▸ TASK REQUIREMENTS
Copy every line of the data in which the word "className" occurs.

○ ○ ○

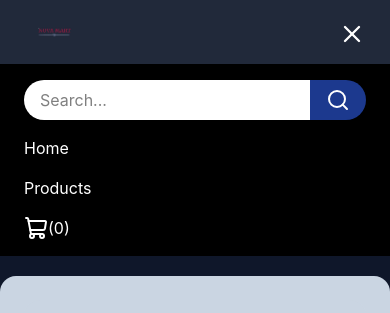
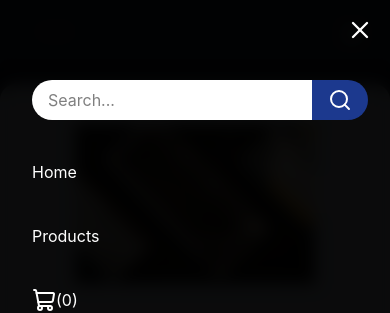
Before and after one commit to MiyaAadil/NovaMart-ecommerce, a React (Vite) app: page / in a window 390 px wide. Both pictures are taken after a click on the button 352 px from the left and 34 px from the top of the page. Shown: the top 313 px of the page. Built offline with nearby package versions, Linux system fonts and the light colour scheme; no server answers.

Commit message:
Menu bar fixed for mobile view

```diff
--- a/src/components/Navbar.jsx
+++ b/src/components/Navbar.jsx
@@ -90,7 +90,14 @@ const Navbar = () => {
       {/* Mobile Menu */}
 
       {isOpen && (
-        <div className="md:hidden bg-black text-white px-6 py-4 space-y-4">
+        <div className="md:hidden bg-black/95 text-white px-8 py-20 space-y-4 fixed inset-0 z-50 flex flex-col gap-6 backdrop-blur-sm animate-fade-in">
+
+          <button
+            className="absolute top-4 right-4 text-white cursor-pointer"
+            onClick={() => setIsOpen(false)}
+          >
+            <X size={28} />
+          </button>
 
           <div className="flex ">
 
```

○ ○ ○

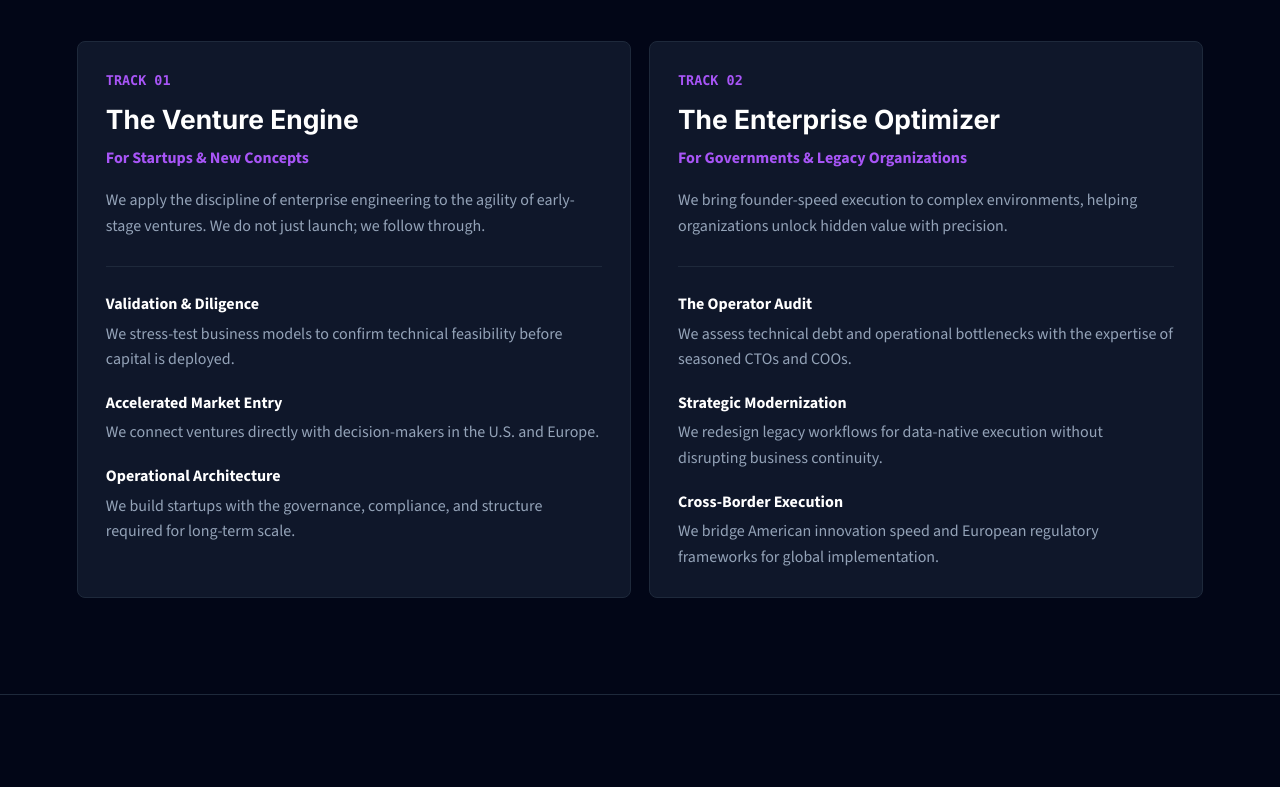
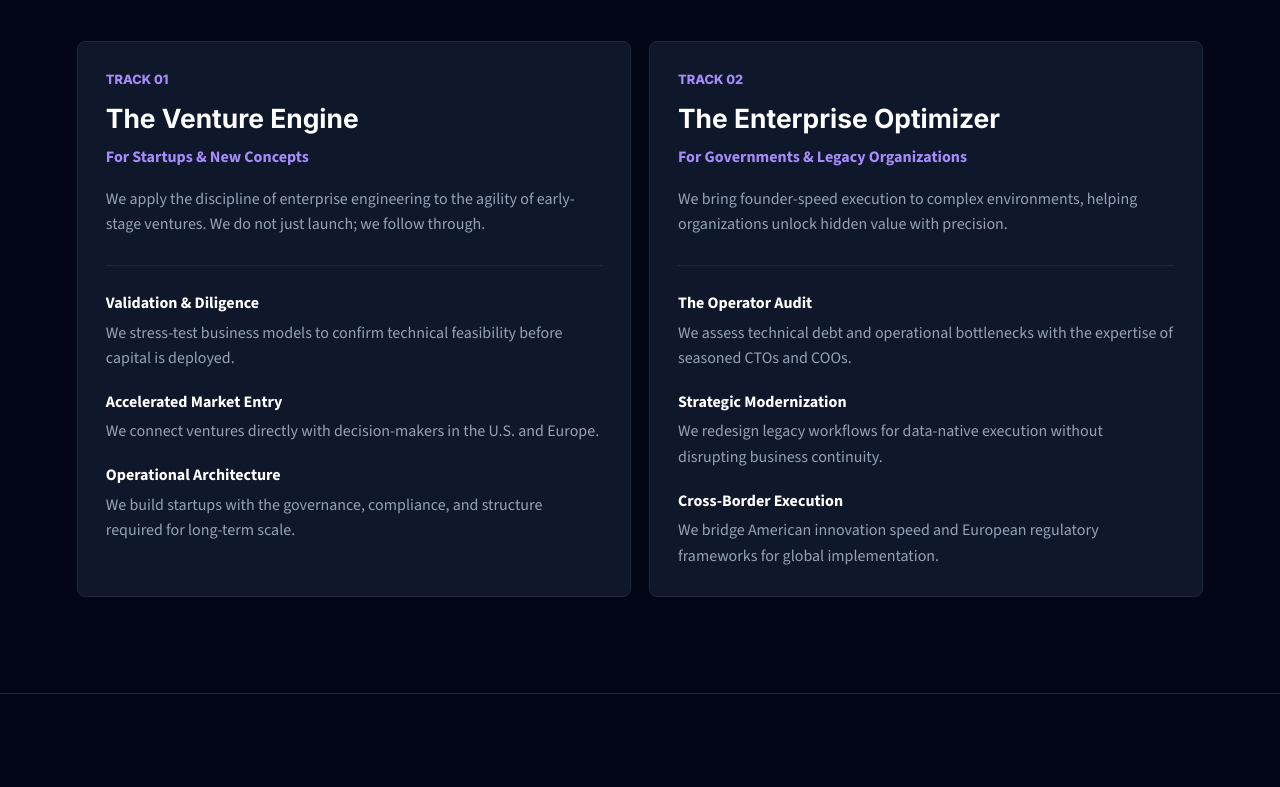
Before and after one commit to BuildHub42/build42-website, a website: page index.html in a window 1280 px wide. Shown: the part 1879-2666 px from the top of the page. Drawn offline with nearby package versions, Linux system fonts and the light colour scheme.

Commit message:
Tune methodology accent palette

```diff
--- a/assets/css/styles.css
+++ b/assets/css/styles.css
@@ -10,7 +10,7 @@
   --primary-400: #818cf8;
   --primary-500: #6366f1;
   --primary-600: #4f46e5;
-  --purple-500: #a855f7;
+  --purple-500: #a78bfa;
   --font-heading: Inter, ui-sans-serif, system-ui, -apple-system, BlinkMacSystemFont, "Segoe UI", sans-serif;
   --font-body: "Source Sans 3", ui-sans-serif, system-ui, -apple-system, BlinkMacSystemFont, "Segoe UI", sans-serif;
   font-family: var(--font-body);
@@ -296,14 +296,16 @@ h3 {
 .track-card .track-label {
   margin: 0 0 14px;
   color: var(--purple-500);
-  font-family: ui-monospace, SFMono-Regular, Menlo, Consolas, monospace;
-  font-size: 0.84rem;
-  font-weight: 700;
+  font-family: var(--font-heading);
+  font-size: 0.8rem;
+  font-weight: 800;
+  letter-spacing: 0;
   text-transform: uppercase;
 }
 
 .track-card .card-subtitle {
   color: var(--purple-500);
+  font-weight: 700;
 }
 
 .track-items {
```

○ ○ ○

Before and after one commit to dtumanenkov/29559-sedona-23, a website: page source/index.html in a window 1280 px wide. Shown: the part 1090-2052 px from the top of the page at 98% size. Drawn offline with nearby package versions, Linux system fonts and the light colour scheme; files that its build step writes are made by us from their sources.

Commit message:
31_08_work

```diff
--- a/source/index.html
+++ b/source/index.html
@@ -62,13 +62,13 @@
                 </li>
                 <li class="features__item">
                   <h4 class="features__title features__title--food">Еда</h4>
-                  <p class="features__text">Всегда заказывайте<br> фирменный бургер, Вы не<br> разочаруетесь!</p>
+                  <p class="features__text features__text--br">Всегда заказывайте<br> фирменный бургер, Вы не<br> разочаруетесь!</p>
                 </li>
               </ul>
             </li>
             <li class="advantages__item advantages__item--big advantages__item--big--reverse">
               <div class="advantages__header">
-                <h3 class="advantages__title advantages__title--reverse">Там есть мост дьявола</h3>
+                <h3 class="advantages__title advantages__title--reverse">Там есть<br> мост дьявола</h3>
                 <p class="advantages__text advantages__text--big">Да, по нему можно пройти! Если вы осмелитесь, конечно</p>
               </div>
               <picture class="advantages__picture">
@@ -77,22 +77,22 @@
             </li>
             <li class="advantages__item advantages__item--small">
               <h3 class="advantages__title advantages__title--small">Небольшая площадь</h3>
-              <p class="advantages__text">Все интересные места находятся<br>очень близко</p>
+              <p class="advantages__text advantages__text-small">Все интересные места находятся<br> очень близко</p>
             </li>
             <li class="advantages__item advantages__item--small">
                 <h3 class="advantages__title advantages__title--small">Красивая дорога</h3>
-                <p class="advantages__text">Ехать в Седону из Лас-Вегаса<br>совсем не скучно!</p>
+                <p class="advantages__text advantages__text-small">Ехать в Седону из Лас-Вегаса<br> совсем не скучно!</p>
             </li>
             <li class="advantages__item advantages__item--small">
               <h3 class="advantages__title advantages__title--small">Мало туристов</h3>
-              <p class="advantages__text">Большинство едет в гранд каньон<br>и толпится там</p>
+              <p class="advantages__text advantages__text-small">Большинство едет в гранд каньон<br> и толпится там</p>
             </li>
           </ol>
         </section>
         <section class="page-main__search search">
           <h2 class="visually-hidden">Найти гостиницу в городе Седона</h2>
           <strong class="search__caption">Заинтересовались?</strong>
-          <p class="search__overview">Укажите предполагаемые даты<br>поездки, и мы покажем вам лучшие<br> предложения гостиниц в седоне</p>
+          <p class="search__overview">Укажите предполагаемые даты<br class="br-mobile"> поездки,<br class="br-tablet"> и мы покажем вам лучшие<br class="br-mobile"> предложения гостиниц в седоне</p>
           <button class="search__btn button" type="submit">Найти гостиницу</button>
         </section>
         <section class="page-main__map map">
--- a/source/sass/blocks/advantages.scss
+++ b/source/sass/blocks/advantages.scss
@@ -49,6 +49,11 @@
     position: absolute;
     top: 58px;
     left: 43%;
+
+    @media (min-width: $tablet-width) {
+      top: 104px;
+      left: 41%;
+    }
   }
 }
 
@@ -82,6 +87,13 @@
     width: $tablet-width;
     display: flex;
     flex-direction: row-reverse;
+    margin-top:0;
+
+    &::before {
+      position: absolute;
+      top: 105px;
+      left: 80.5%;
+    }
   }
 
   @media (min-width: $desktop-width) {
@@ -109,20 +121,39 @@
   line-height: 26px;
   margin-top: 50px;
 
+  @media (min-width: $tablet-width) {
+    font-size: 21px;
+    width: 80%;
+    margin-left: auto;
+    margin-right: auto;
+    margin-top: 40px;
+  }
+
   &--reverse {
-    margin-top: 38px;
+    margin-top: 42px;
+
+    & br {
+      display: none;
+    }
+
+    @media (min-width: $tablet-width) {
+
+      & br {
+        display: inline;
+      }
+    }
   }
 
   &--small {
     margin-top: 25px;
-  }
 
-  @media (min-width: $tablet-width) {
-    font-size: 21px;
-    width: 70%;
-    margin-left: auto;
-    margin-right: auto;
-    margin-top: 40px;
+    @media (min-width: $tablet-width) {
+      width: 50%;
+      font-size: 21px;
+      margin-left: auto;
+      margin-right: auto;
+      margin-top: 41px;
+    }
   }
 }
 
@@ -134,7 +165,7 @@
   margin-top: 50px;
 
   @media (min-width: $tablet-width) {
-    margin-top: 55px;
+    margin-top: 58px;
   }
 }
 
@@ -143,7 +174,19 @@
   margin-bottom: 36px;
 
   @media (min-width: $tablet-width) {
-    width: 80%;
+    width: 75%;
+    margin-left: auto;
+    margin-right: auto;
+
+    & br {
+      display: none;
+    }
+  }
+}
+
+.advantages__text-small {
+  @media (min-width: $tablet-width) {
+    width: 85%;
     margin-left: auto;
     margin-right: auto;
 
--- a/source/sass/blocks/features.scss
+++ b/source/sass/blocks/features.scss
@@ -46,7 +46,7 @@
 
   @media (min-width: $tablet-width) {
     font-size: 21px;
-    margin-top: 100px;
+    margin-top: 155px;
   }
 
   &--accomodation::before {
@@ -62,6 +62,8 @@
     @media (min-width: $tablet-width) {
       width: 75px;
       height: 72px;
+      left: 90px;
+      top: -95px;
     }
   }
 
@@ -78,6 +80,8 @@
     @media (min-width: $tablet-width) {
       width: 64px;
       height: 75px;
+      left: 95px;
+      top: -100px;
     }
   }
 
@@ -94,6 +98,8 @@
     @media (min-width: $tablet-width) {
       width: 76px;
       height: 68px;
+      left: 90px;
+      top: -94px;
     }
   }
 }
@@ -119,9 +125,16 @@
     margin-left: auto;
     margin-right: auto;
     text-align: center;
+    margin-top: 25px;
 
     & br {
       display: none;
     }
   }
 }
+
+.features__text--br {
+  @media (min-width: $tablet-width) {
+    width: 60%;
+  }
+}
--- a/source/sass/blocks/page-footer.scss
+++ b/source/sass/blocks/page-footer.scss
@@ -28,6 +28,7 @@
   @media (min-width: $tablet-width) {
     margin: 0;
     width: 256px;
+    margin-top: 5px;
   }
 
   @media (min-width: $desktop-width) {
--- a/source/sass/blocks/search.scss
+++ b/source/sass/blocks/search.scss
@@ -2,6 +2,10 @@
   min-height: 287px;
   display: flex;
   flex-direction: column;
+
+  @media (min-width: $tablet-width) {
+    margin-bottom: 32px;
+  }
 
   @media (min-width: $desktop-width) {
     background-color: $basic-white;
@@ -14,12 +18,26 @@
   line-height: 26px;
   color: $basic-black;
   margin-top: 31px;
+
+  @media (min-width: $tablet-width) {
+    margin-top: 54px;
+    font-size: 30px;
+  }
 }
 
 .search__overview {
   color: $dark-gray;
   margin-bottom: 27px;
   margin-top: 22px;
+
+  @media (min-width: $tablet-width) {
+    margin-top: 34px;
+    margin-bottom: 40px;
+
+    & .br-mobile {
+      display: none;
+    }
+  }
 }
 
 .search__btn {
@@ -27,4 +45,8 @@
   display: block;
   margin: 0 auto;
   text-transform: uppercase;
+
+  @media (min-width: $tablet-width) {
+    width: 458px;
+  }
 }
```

○ ○ ○

▸ REPLY
-        <div className="md:hidden bg-black text-white px-6 py-4 space-y-4">
+        <div className="md:hidden bg-black/95 text-white px-8 py-20 space-y-4 fixed inset-0 z-50 flex flex-col gap-6 backdrop-blur-sm animate-fade-in">
+            className="absolute top-4 right-4 text-white cursor-pointer"
           <div className="flex ">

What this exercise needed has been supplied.